Your profit is the figure that remains of your revenue (total income) once you deduct all expenses.
Profit margin is a percentage ratio expressing how much profit is made out of total revenue. You calculate it by taking your total revenue and deducting total expenses, then you take that figure and divide it by total revenue, and finally multiplying by 100. Whack a “%” on the end and you’ll see what percentage of each pound you make is profit. (See also: Revenue)
Return on Investment (ROI)
This is a ratio which compares how much you spent on an investment with how much you made in profit as a result of that investment, expressed as a percentage. For example if you spent £100 on a marketing campaign which made £250 in profit, that’s an ROI of 150% (because 250 is 150% of 100). (See also: Profit)
Revenue refers to the total income generated from sales before any deductions (like operating expenses or tax) are applied.
The term turnover can mean a lot of different things in the financial and business worlds. However when someone asks “what’s your company’s turnover?” they’re generally asking what your company’s yearly revenue is. How nosey! (See also: Revenue)
This is the difference between a business’s assets (stuff the business owns) and liabilities (stuff the business owes). So basically your assets minus your liabilities equals your working capital.Puzzling over #accounting lingo? Check out this plain English financial jargon buster! Click To Tweet

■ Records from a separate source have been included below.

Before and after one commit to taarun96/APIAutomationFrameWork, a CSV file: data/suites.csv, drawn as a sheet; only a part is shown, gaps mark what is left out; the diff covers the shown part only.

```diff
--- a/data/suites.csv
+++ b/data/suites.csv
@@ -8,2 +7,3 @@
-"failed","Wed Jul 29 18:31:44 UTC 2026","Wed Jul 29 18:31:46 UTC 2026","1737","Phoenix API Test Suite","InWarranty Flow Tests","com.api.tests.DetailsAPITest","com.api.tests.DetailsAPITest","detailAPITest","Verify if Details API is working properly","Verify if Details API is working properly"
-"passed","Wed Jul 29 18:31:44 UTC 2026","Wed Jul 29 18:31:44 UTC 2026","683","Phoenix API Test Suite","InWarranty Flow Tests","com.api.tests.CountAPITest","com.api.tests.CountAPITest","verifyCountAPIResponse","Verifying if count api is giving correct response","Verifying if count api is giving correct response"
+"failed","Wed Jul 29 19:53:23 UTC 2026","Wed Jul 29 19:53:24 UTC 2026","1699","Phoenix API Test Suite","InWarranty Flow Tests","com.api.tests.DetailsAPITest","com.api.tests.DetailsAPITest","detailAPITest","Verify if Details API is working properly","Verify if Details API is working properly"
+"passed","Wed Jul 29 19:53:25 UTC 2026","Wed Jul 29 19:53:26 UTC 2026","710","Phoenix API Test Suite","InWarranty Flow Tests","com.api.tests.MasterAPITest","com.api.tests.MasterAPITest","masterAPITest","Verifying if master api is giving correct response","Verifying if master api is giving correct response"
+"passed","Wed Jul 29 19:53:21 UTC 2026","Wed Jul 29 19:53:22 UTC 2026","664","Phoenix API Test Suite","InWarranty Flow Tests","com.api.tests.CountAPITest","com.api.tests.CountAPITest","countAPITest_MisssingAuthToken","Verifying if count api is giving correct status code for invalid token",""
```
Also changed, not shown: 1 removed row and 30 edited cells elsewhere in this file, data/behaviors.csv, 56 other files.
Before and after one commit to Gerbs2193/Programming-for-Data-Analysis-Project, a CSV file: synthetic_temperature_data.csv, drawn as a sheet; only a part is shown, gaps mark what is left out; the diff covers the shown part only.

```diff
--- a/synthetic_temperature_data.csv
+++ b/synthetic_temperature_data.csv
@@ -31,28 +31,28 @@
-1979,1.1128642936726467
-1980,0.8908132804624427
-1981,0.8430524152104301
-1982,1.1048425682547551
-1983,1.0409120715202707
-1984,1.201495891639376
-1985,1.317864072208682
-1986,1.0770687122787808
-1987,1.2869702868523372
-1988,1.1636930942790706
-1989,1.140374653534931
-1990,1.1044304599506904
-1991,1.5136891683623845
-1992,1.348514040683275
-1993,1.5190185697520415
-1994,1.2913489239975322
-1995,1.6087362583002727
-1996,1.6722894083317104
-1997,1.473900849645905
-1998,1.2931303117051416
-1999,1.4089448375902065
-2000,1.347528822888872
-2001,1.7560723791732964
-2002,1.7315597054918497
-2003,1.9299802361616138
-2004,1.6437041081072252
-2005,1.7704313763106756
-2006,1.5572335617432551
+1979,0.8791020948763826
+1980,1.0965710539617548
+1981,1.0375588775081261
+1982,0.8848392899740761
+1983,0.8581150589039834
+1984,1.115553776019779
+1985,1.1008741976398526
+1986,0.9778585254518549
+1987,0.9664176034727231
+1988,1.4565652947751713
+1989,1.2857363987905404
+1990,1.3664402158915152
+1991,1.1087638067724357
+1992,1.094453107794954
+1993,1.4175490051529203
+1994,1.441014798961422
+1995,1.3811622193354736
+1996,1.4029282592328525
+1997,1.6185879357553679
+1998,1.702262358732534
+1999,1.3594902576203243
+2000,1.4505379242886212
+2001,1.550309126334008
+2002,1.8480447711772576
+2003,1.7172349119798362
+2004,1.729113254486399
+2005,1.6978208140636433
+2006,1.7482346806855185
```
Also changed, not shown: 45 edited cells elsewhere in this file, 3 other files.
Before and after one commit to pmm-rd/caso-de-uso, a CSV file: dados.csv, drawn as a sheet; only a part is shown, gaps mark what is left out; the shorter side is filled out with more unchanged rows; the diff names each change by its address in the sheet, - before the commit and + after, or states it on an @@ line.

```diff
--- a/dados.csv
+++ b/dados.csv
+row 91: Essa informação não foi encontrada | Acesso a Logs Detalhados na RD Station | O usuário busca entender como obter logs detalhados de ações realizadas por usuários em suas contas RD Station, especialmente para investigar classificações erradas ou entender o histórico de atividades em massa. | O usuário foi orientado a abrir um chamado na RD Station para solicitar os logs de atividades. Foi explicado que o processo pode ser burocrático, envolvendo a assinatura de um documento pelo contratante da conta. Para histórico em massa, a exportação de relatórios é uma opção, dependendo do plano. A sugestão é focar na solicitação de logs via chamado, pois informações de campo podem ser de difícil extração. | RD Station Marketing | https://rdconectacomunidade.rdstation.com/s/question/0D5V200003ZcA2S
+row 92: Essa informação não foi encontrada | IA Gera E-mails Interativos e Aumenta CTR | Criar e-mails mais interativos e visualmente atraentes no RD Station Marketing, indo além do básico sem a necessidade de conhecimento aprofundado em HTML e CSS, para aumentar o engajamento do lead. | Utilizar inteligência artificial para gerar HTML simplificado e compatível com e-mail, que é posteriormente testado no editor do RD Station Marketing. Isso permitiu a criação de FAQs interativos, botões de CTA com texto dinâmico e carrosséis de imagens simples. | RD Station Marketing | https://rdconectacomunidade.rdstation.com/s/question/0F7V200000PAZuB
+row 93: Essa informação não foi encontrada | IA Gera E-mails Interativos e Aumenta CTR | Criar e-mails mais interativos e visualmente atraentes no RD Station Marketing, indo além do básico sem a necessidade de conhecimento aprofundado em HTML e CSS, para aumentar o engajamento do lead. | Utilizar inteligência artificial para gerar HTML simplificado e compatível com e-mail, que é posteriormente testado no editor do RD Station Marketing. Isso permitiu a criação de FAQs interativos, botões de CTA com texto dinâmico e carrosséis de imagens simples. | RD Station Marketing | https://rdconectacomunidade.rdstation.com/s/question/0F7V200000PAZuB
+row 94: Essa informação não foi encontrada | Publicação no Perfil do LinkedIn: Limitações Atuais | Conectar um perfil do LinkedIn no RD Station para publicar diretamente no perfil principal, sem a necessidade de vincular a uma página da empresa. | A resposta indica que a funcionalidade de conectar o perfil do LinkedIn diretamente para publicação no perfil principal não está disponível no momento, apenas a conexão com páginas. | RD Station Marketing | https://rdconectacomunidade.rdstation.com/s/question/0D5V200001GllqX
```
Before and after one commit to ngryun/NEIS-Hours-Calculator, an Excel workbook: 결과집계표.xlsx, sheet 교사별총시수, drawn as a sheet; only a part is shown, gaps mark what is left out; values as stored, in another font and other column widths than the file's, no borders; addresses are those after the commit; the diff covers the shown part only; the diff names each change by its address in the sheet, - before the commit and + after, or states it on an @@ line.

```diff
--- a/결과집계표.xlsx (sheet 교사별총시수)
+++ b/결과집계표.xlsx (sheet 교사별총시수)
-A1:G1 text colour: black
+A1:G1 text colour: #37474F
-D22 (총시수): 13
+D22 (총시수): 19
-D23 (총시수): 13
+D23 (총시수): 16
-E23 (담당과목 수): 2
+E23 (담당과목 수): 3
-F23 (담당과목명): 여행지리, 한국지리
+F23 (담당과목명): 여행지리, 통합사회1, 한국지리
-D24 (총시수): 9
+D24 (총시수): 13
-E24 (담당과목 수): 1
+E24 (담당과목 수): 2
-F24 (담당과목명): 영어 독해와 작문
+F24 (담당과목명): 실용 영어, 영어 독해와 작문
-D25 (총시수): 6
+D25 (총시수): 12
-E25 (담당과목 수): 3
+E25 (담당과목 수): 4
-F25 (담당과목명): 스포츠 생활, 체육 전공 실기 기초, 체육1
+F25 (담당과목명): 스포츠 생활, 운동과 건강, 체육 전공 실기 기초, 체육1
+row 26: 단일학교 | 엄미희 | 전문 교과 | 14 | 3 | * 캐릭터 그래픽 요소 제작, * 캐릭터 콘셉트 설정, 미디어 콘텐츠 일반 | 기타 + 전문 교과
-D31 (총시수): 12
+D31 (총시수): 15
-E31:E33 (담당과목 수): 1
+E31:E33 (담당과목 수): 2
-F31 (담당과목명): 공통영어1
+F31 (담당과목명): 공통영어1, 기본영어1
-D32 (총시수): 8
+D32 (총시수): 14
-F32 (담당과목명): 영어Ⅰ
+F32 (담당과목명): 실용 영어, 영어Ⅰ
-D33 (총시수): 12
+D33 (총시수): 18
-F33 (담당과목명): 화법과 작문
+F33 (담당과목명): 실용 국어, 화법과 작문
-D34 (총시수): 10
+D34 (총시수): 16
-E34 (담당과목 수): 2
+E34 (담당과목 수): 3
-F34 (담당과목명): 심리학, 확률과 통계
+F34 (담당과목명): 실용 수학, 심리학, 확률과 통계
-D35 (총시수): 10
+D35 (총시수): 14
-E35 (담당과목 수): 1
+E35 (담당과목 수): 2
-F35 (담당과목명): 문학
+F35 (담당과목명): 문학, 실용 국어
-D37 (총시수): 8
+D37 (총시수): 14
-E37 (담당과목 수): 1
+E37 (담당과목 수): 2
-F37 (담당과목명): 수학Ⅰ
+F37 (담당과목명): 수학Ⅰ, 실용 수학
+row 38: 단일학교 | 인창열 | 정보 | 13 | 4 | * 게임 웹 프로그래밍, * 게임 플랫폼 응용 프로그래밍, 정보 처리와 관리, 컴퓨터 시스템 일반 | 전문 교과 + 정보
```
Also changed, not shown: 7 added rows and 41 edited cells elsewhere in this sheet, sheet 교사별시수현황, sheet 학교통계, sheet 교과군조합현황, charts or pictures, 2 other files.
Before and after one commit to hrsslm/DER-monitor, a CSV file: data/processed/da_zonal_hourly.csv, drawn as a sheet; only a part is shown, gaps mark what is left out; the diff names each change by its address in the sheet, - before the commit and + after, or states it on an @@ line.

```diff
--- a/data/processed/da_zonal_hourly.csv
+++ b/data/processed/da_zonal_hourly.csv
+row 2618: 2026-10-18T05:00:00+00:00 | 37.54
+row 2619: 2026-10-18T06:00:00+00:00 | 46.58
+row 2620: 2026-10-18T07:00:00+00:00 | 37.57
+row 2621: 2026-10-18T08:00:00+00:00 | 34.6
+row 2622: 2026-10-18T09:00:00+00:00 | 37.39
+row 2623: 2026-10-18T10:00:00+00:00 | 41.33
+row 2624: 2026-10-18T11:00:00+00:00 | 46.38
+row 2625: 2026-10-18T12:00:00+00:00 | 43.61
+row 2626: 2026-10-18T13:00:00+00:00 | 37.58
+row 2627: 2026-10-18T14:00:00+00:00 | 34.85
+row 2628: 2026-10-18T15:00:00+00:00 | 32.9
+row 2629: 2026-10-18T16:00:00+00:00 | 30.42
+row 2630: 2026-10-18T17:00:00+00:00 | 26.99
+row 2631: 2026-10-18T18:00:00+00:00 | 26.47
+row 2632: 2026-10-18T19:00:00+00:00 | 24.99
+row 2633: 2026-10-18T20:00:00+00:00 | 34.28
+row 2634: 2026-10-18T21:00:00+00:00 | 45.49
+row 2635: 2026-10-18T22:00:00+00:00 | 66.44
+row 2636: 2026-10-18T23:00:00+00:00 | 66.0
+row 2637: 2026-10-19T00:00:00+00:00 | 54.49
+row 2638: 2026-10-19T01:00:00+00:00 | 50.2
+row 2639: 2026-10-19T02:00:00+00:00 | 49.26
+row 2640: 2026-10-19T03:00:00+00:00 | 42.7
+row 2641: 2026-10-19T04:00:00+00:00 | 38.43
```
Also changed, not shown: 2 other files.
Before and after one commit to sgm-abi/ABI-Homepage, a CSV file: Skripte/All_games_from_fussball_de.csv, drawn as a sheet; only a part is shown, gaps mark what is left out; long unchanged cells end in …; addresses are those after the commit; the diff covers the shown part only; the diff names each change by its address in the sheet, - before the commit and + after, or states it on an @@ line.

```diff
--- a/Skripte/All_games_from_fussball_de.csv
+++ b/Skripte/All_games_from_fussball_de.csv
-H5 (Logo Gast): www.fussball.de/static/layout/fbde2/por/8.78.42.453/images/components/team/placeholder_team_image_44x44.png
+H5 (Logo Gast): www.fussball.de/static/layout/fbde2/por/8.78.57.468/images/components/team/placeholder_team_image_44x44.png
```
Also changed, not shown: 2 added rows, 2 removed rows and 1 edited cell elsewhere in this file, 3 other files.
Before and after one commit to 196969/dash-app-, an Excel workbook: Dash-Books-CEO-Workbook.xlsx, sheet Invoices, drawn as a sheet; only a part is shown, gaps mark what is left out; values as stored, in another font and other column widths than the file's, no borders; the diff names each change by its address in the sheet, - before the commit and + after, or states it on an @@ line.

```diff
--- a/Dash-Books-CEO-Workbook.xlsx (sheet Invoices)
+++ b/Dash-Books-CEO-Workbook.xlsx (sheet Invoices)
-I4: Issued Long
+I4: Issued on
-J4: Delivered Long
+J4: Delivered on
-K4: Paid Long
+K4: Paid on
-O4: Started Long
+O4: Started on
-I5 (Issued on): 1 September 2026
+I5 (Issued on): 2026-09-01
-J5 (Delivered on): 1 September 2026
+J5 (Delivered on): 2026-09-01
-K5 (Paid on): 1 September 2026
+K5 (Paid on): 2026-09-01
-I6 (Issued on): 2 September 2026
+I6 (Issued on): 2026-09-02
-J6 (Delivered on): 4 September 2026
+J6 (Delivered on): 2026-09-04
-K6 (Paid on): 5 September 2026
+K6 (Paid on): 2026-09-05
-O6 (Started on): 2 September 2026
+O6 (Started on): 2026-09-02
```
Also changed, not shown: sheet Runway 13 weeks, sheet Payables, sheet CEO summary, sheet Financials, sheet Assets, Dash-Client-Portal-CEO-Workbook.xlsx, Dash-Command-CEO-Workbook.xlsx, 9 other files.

So that’s our list – hope you found it useful! Were there any terms on this list you were surprised by? Are there any terms you’ve grappled with in the past that you’d like to share? Let’s have a chat in the comments!